Front-end code edit data:
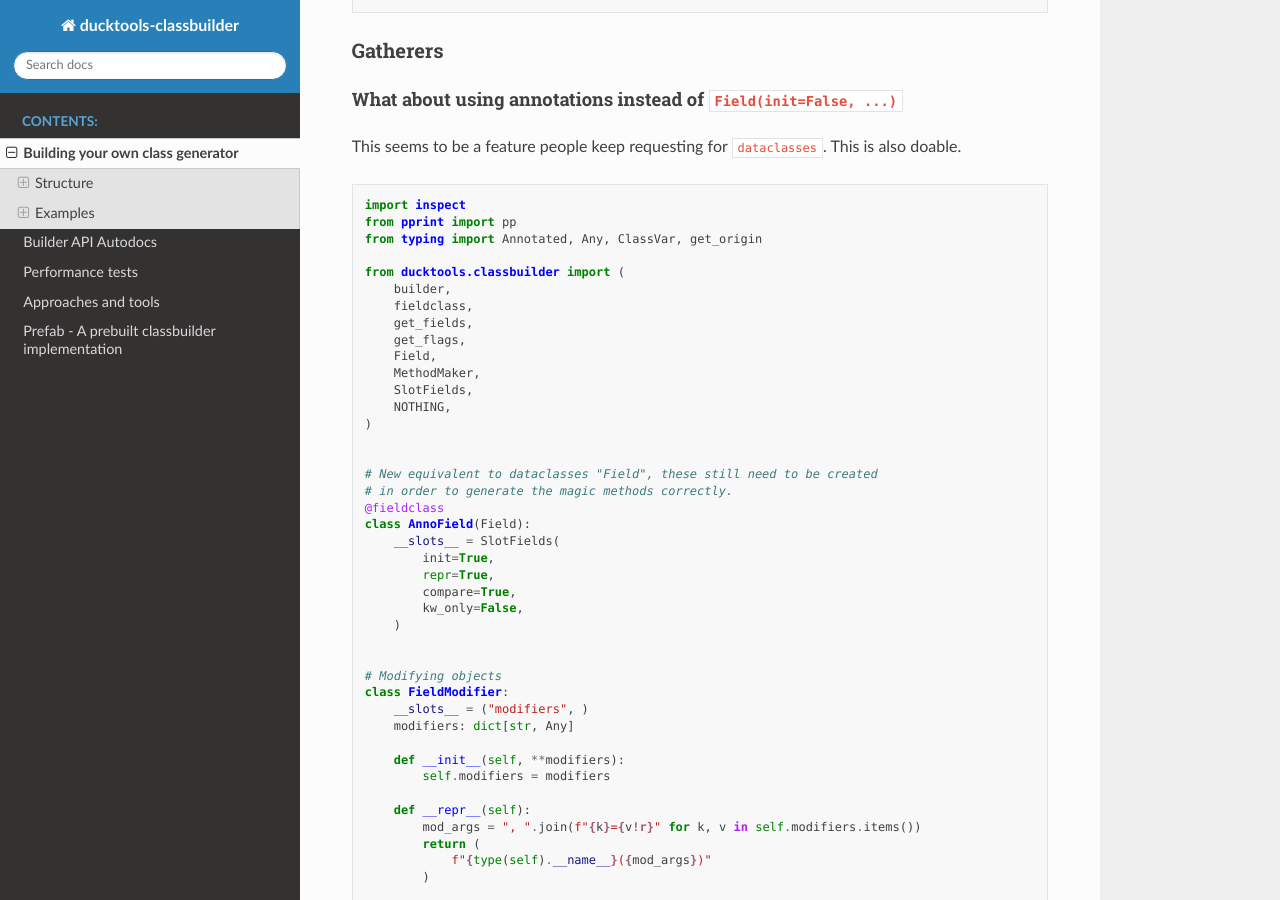
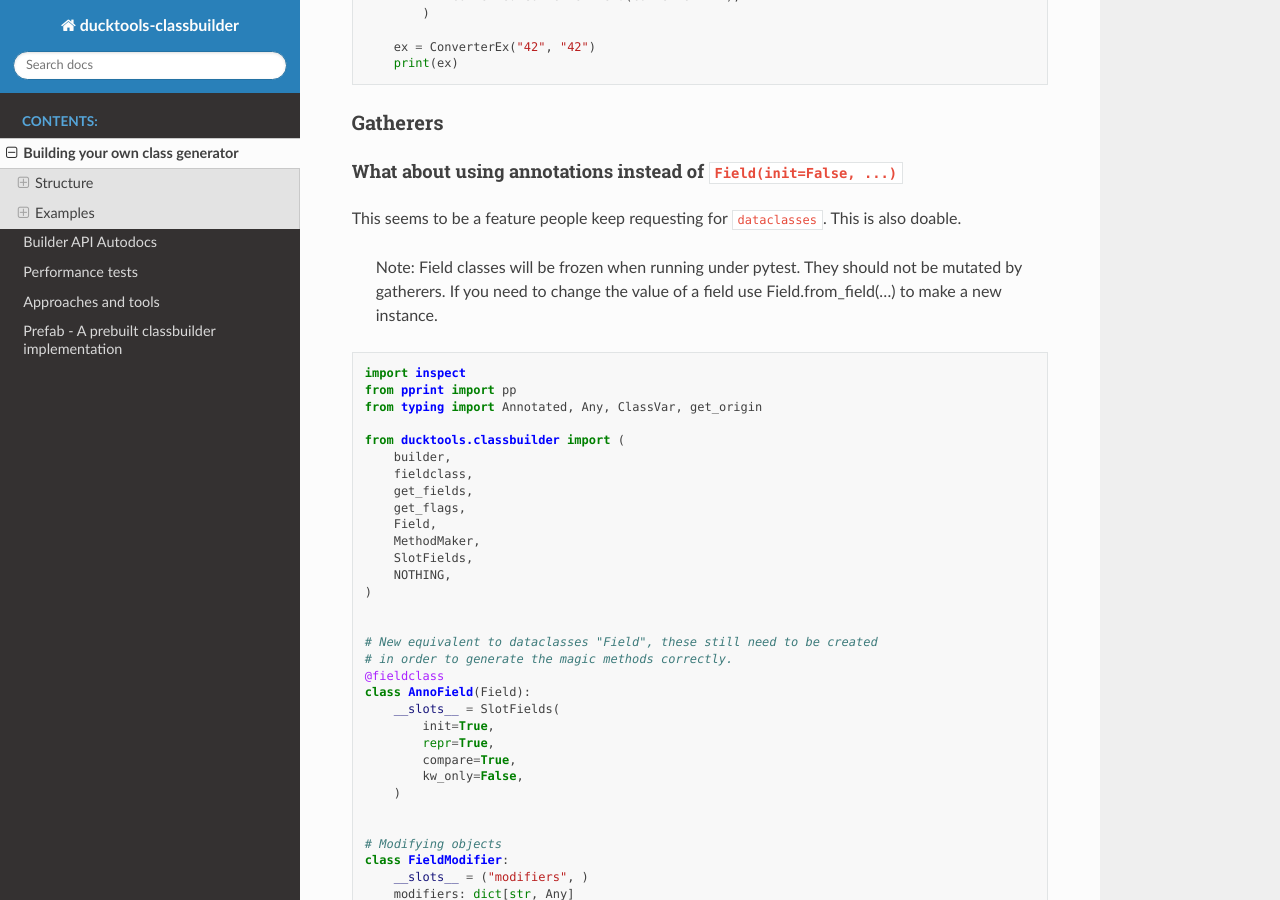
Before and after one commit to DavidCEllis/ducktools-classbuilder, a Sphinx documentation site: the page built from docs/extension_examples.md, in a window 1280 px wide and 900 px high, scrolled down 10771 px. Built offline with Sphinx 7.4.7 and the Read the Docs theme 2.0.0, drawn with Linux system fonts in a browser that asks for light colours; some of the changed text lies outside the part shown.

Commit message:
Document that fields are frozen classes under pytest.

````diff
--- a/docs/extension_examples.md
+++ b/docs/extension_examples.md
@@ -155,6 +155,9 @@ extend the `Field` class which stores the information on named attributes for
 how to perform the generation. A convenient decorator `@fieldclass` is provided
 to allow simple extension by adding additional slots. By using this decorator
 the `__init__`, `__repr__` and `__eq__` methods will be generated for you.
+
+> Note: Field classes will be frozen when running under pytest.
+>       They are not frozen normally for performance reasons.
 
 ```python
 from ducktools.classbuilder import Field, SlotFields, fieldclass
@@ -581,6 +584,10 @@ if __name__ == "__main__":
 This seems to be a feature people keep requesting for `dataclasses`.
 This is also doable.
 
+> Note: Field classes will be frozen when running under pytest.
+>       They should not be mutated by gatherers.
+>       If you need to change the value of a field use Field.from_field(...) to make a new instance.
+
 ```python
 import inspect
 from pprint import pp
````
Also changed, not shown: 1 other file.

PROBLEM DETAILS
Output the records exactly, pictures excluded.

RESULT OF THIS EXERCISE
Before and after one commit to DavidCEllis/ducktools-classbuilder, a Sphinx documentation site: the page built from docs/extension_examples.md, in a window 1280 px wide and 900 px high, scrolled down 10771 px. Built offline with Sphinx 7.4.7 and the Read the Docs theme 2.0.0, drawn with Linux system fonts in a browser that asks for light colours; some of the changed text lies outside the part shown.

Commit message:
Document that fields are frozen classes under pytest.

````diff
--- a/docs/extension_examples.md
+++ b/docs/extension_examples.md
@@ -155,6 +155,9 @@ extend the `Field` class which stores the information on named attributes for
 how to perform the generation. A convenient decorator `@fieldclass` is provided
 to allow simple extension by adding additional slots. By using this decorator
 the `__init__`, `__repr__` and `__eq__` methods will be generated for you.
+
+> Note: Field classes will be frozen when running under pytest.
+>       They are not frozen normally for performance reasons.
 
 ```python
 from ducktools.classbuilder import Field, SlotFields, fieldclass
@@ -581,6 +584,10 @@ if __name__ == "__main__":
 This seems to be a feature people keep requesting for `dataclasses`.
 This is also doable.
 
+> Note: Field classes will be frozen when running under pytest.
+>       They should not be mutated by gatherers.
+>       If you need to change the value of a field use Field.from_field(...) to make a new instance.
+
 ```python
 import inspect
 from pprint import pp
````
Also changed, not shown: 1 other file.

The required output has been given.